PORTLAND, Maine — Versatility can be an important ingredient in success.
Portland Sea Dogs left fielder Tony Thomas is banking on it.
Thomas is an infielder by trade, primarily a second baseman, but during the last week of spring training, the Red Sox brass told him they would like him to learn to play the outfield.
He played for Pawtucket in the AAA International League last season, but Thomas said there were a lot of top (infield) prospects there this season. The Red Sox told him he “wasn’t going to play every day in Pawtucket and they needed me to be playing every day.”
So they sent Thomas to the Sea Dogs as an outfielder.
And he embraced it.
“If I can prove I can play the outfield, it can raise my stock,” said Thomas.
There have been some growing pains, but he is getting more comfortable with every game.
“You have a little more time than you think you have,” said Thomas. “It’s more fast-paced and quick in the infield. In the outfield, you have more time to read where the ball is going.”
He has made seven errors, but most of them occurred earlier in the season.
“On most of them, I rushed things. I was trying to make the right play or I overthrew the ball or threw it to the wrong base,” explained Thomas. “Sometimes, you’ll go a whole game without getting a ball hit to you. But you’ve always got to be ready.”
Sea Dogs manager Kevin Boles said Thomas is becoming a solid outfielder.
“He can run, and he can cover ground,” said Boles. “He has been getting a better jump on the ball and has been running cleaner routes to the ball.”

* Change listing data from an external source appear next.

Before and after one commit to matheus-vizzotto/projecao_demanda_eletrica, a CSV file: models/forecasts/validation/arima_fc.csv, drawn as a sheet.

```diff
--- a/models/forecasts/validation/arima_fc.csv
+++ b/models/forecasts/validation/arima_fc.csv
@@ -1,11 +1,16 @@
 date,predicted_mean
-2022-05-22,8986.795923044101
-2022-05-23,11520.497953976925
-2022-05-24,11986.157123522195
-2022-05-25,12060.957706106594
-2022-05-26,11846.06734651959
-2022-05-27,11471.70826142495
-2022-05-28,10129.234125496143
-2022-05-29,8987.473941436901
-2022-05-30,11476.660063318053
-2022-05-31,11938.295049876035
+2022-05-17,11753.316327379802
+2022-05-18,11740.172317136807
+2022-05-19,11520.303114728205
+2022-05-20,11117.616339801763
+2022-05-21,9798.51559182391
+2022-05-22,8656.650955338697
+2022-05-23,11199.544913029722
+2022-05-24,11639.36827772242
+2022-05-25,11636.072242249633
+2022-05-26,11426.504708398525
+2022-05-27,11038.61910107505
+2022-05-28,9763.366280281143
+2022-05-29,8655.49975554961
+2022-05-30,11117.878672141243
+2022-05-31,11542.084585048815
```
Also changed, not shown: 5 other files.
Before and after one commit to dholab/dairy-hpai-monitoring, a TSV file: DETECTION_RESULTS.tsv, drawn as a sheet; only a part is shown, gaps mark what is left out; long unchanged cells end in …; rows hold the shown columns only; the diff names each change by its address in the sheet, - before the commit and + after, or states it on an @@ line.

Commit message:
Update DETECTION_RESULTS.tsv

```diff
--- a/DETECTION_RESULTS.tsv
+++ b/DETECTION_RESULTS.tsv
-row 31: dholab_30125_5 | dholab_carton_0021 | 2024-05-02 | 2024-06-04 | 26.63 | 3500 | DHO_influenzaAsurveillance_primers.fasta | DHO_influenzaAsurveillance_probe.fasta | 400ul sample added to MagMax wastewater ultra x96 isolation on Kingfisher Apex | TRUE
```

Boles said being able to play multiple positions is very important. He said he has been impressed by Thomas’s offensive approach.
“It’s hasn’t affected him offensively,” said Boles. “Sometimes, when someone is learning a new position, you’ll see a dip in their offense.”
Thomas leads the Sea Dogs in runs batted in (26), doubles (13), triples (5) and total bases (70). He has hit three homers.
One statistic that bothers him is his strikeouts. He shares the team lead with 35 in 143 at-bats.
“As long as you put the ball in play, good things can happen,” he said. “You might find a hole and get a base hit. I have decent speed so I might be able to beat (a grounder) out. It could mean an extra 10-12 hits a year.”
“He’s always doing something to help the team,” said Boles. “He’ll put a bunt down or move the baserunners,” said Boles.
He said Thomas tried to force things but has been more patient lately.
“He’s an aggressive hitter. But he has really managed the strike zone (lately) and he has been using all fields.”
Entering Friday night’s home game against Binghamton, Thomas had hit .317 over his previous 10 games to raise his average to .266.
Thomas is only 26, but he is already in his sixth pro season after being drafted in the third round by the Chicago Cubs out of Florida State University in 2007.
“It’s crazy. I was thinking about that the other day. It seems like I’ve been playing this (professional baseball) a long time,” he said.
He had been the Atlantic Coast Conference’s Player of the Year in 2007 when he hit .430 and became the first player in school history to notch 100 hits, 30 doubles and 30 stolen bases in one season.
He was the national player of the year and a first-team All-American as chosen by Collegiate Baseball and Rivals.com. He was a finalist for the Golden Spikes Award and Dick Howser Trophy, two other college player of the year awards.
Thomas has moved up the minor league ranks and had his best season for Tennessee in the AA Southern League in 2010 when he hit .276 with 11 homers, 29 doubles, 11 triples and 73 RBIs.
He was second in the league in triples and fourth in slugging percentage (.485) and also led second basemen in fielding percentage at .973.
He was traded to the Red Sox by the Cubs for pitcher Robert Coello on Feb. 11, 2011.
“The Cubs drafted me. I’ll always have love for them. But I’m definitely glad the Red Sox picked me up. I love the coaches and the players and they treat the players very well,” said Thomas.
Thomas, a 5-foot-10, 180-pounder from Valrico, Fla., inherited some athletic talent.
His father, Tony Sr., played baseball at Southern University (La.) and his uncle, Maurice Hurst, was a cornerback for seven years for the New England Patriots.
Boles said Thomas is a terrific person with a top-notch work ethic. He feels Thomas will play in the major leagues someday.
“There’s no doubt about it,” said Boles.
“Every day, I feel like I’m getting closer,” said Thomas, who added that he enjoys playing in Portland in front of the replica of Fenway Park in Boston’s Green Monster (left-field wall).
“It’s awesome,” said Thomas.